EXERCISE REQUIREMENTS: Locate every line below that contains the word "span" and copy it.

Web document revisions:
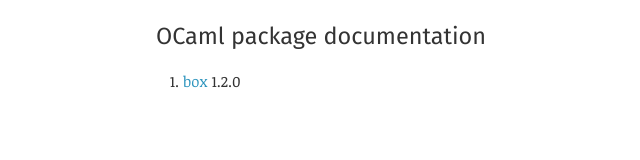
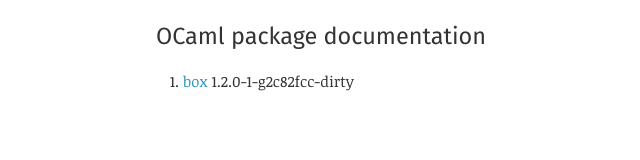
Before and after one commit to davesnx/ocaml-box, a plain HTML site: page index.html in a window 1280 px wide. Shown: the whole page, without its empty margins (131-771 px from the left). Drawn offline with Linux system fonts and the light colour scheme.

Commit message:
deploy: 613221f63fd92d616b27c270f0c01be6c198437c

```diff
--- a/index.html
+++ b/index.html
@@ -11,7 +11,7 @@
       <div class="by-name">
       <h2>OCaml package documentation</h2>
       <ol>
-      <li><a href="box/index.html">box</a> <span class="version">1.2.0</span></li>
+      <li><a href="box/index.html">box</a> <span class="version">1.2.0-1-g2c82fcc-dirty</span></li>
       </ol>
       </div>
     </main>
```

SOLUTION TO THE PROBLEM:
-      <li><a href="box/index.html">box</a> <span class="version">1.2.0</span></li>
+      <li><a href="box/index.html">box</a> <span class="version">1.2.0-1-g2c82fcc-dirty</span></li>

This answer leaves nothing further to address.